Last Friday, as the sun rose, the internet went dark for millions of Canadians. Rogers’ wireless and wired networks were both down, allegedly following a botched software update overnight.
The outage lasted all day. The disruption was widespread, taking workplaces, emergency services and banks with it. The magnitude was large enough that I expected statisticians to see it in the GDP statistics. For the rest of us, what won’t show is the shock of being so unexpectedly disconnected in our new hyper-connected world.
While there have been the usual calls for an investigation and concerns about the lack of diversity among our ISPs, the call we need to answer is a wake-up call. Between the two Rogers outages in April 2021 and last week, we know the systems are technically more fragile than believed. Add to that concerns about potential cyberattacks, and would-be attackers are now aware of that too. There is an urgent need to manage these risks.

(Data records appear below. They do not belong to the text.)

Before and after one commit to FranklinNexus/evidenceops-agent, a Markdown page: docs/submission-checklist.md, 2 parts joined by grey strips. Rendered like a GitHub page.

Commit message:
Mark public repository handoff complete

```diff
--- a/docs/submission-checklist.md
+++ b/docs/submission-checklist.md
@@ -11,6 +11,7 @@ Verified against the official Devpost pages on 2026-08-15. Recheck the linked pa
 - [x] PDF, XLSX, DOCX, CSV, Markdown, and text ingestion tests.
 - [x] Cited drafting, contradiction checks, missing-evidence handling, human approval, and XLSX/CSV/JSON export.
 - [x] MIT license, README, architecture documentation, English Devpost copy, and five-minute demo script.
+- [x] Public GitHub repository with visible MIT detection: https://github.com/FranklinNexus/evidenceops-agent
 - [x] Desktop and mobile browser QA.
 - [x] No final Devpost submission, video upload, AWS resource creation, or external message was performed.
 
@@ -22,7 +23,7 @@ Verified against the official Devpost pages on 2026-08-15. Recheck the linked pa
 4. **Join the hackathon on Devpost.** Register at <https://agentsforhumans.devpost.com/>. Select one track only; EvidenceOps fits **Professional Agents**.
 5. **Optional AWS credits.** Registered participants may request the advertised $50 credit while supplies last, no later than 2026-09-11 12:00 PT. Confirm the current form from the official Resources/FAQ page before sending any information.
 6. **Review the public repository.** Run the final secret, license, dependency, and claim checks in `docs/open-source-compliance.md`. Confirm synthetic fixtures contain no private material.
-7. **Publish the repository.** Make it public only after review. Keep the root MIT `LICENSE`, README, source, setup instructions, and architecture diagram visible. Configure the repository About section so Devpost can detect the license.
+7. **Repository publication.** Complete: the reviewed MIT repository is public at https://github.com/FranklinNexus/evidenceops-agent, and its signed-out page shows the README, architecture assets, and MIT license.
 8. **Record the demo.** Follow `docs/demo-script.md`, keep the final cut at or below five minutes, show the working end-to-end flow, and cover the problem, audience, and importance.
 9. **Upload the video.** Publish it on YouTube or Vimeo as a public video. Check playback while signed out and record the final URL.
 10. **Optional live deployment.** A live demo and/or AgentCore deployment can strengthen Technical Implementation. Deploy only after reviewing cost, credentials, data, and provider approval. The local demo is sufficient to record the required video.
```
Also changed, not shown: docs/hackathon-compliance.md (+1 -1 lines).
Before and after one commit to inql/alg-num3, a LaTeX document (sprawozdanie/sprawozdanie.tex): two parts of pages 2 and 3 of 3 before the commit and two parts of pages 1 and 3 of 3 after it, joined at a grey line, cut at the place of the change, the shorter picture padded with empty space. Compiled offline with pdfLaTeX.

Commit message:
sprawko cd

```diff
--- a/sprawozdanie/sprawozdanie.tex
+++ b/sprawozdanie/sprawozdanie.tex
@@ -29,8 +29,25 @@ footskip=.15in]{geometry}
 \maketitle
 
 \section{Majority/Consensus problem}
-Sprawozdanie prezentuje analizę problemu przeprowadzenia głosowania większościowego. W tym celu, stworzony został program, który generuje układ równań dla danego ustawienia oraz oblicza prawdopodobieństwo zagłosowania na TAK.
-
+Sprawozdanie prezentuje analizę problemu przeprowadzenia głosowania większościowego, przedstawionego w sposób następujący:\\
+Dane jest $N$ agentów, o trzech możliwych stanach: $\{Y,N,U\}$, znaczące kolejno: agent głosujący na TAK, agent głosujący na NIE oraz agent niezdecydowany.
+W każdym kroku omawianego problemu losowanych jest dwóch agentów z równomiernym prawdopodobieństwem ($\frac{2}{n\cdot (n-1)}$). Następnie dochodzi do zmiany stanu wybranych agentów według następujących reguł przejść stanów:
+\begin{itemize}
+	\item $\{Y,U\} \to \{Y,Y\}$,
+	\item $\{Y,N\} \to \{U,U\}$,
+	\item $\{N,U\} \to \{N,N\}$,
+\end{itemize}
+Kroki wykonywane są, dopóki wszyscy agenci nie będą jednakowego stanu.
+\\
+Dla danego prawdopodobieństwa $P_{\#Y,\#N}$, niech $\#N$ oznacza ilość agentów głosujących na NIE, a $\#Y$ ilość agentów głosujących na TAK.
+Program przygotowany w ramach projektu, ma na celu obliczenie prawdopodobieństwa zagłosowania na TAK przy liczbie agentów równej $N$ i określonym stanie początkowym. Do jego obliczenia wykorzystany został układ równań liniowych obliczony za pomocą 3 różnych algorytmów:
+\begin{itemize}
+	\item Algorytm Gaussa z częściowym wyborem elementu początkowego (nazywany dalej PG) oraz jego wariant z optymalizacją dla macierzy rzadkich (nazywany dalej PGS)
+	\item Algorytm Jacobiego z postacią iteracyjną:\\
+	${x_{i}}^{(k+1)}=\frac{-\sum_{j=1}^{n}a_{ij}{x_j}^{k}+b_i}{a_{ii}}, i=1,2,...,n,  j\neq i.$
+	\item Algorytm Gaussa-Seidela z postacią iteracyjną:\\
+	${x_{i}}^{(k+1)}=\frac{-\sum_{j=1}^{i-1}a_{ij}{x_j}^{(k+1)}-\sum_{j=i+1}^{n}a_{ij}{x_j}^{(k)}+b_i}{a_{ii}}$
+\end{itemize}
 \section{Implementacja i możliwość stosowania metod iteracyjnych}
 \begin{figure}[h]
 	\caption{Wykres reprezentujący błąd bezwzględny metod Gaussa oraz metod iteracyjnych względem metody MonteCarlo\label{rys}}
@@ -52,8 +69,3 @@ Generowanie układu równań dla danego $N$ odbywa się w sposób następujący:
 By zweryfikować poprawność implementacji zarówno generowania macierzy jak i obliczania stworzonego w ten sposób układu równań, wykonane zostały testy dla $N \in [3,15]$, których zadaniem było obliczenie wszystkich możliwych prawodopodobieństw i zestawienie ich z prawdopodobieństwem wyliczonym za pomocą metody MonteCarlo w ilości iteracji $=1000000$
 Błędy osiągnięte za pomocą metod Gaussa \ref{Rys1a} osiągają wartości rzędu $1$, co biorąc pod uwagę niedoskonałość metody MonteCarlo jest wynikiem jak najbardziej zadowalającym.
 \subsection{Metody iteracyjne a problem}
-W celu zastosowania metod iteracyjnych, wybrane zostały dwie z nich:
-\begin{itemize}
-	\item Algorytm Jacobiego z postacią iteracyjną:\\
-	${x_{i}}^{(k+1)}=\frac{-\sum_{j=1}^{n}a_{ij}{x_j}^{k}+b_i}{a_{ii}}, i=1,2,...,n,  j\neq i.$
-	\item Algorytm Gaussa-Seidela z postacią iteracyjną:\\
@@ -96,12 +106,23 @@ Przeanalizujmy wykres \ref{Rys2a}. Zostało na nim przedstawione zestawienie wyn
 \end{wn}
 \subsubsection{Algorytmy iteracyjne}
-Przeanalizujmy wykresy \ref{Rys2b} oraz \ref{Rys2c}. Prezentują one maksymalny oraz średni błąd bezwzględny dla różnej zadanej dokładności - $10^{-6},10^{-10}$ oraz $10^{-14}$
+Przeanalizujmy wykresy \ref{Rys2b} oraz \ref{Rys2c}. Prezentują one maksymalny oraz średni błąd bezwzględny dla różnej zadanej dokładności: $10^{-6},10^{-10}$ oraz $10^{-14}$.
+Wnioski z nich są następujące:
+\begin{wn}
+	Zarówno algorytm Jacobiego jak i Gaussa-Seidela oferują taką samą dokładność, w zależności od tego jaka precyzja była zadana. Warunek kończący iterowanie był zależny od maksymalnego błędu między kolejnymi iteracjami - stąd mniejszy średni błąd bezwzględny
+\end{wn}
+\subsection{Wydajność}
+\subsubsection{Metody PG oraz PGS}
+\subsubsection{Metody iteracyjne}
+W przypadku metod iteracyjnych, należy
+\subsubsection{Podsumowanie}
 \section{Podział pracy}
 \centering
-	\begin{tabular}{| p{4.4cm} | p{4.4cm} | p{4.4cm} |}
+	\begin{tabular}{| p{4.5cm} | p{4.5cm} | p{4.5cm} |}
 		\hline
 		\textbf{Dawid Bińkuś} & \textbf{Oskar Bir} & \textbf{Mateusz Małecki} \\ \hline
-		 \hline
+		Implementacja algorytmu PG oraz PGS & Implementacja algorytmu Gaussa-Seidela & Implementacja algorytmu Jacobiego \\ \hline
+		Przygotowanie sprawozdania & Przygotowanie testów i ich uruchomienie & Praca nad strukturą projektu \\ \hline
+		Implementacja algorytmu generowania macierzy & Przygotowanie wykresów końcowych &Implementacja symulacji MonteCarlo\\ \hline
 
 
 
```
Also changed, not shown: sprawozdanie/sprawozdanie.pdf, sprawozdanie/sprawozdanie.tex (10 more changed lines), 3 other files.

The path we have chosen so far is what economists call protection. We relied on ISPs to manage their own resilience and reduce the likelihood of bad events happening. While this may go a long way, there is no sure way to prevent disruption.
What we need insurance to complement protection efforts. The question is: if there is a disruption, how quickly can we mitigate the costs? The current approach is to rely on the networks themselves to scramble the resources and deal with the outage. But last week it took a day, involved no clear timeline and left some areas without coverage for days.
There are alternatives to a centralized solution. Some companies maintain links with more than one supplier. They can use Rogers as their primary wireless service provider, but if that network goes down, they switch to Bell or Telus by swapping a few cables. Or for cell phones, they can keep a spare SIM card handy. Duplication in this manner is expensive and only the most critical services are likely to pay a duplication premium as insurance.
Could this type of solution be widely available? The technical costs are probably low. Most Canadian establishments have more than one Internet provider providing the infrastructure at their doorsteps. For phones, the federal government is already pushing to improve the network’s roaming options following the Rogers outage.
But the solutions can be consumer-centric. For example, smartphones are increasingly being built with e-SIMs which are built into the hardware and therefore do not require physical switching. In other words, the actual costs of duplication have already been spent.
What prevents them from being an insurance policy for people is a contractual matter. Multiple points should be readily available for use at all times. You should be able to trade your Rogers connection for Bell, Telus or others on your own terms and have to pay (or charge your current network) for it after the fact. This will allow people to get back online quickly without having to wait for a centralized solution or a service repairman to come to their doorstep. In principle, breakdowns will become a minor inconvenience.
An insurance policy would also be beneficial for the networks. Rogers had two problems last week. First, the network had to be brought back online. Second, he had to somehow communicate with his customers to find out what was going on. For me, it forced me to use the only radio I have left these days in my car!
On Rogers’ side, it must have been overwhelming and also caused them to sew things up in a rush rather than a thoughtful way. Having an insurance option would give them leeway.
Nonetheless, I suspect that developing and implementing a contractual framework that enables customer-level assurance will require government coordination and perhaps pressure. We will need to ensure that the “prices” of insurance are reasonable and even consider how this might reduce switching costs for consumers and stimulate competition between networks.
Governments still have a heavy hand on insurance. We should expect them to take leadership on critical infrastructure as well.